_Assignment_
Collect every line in the records below that contains the word "Kind".

[Saved data entries]
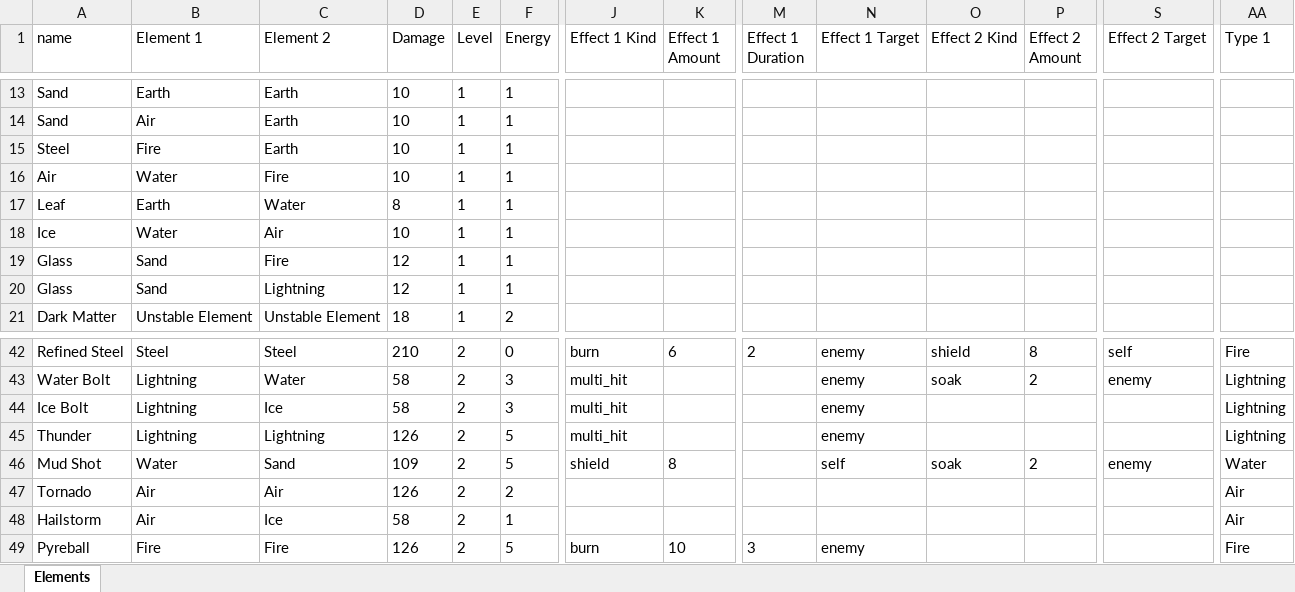
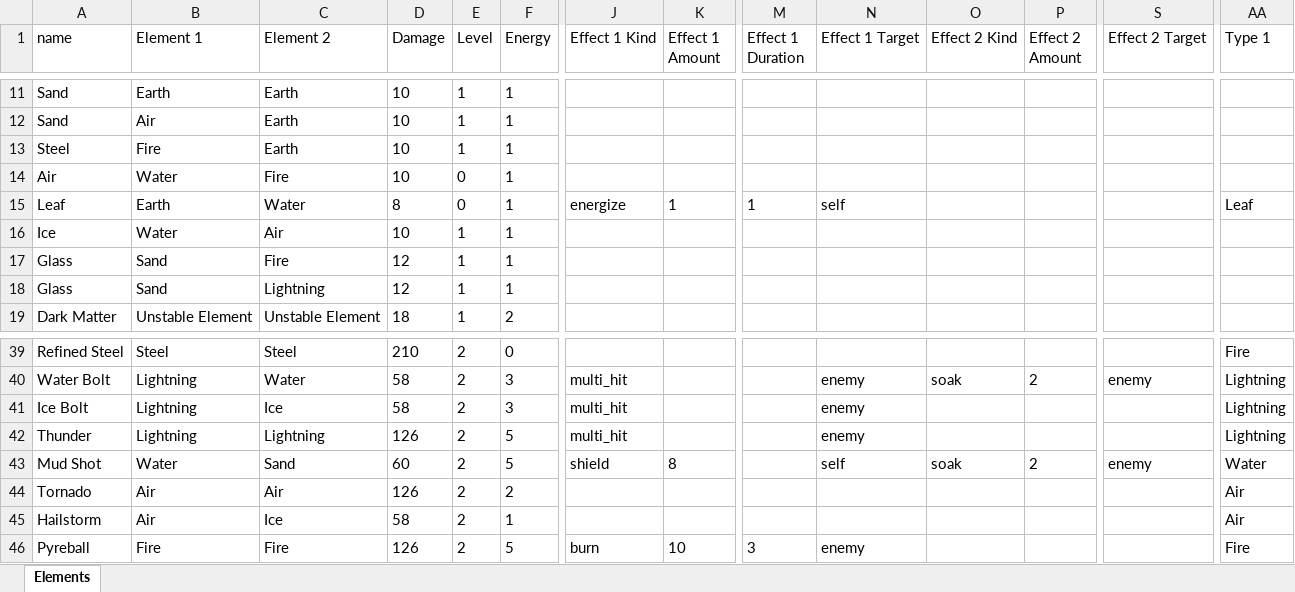
Before and after one commit to wwestfall91/Wade.Land, an Excel workbook: elements.xlsx, sheet Elements, drawn as a sheet; only a part is shown, gaps mark what is left out; values as stored, in another font and other column widths than the file's, no borders; addresses are those after the commit; the diff covers the shown part only; the diff names each change by its address in the sheet, - before the commit and + after, or states it on an @@ line.

Commit message:
Build: (f8e57bf) Add energize status effect

```diff
--- a/elements.xlsx (sheet Elements)
+++ b/elements.xlsx (sheet Elements)
-E14:E15 (Level): 1
+E14:E15 (Level): 0
-J15 (Effect 1 Kind): (empty)
+J15 (Effect 1 Kind): energize
-K15 (Effect 1 Amount): (empty)
+K15 (Effect 1 Amount): 1
-M15 (Effect 1 Duration): (empty)
+M15 (Effect 1 Duration): 1
-N15 (Effect 1 Target): (empty)
+N15 (Effect 1 Target): self
-AA15 (Type 1): (empty)
+AA15 (Type 1): Leaf
-J39 (Effect 1 Kind): burn
+J39 (Effect 1 Kind): (empty)
-K39 (Effect 1 Amount): 6
+K39 (Effect 1 Amount): (empty)
-M39 (Effect 1 Duration): 2
+M39 (Effect 1 Duration): (empty)
-N39 (Effect 1 Target): enemy
+N39 (Effect 1 Target): (empty)
-O39 (Effect 2 Kind): shield
+O39 (Effect 2 Kind): (empty)
-P39 (Effect 2 Amount): 8
+P39 (Effect 2 Amount): (empty)
-S39 (Effect 2 Target): self
+S39 (Effect 2 Target): (empty)
-D43 (Damage): 109
+D43 (Damage): 60
```
Also changed, not shown: 3 removed rows and 83 edited cells elsewhere in this sheet, 5 other files.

_Response area_
-J15 (Effect 1 Kind): (empty)
+J15 (Effect 1 Kind): energize
-J39 (Effect 1 Kind): burn
+J39 (Effect 1 Kind): (empty)
-O39 (Effect 2 Kind): shield
+O39 (Effect 2 Kind): (empty)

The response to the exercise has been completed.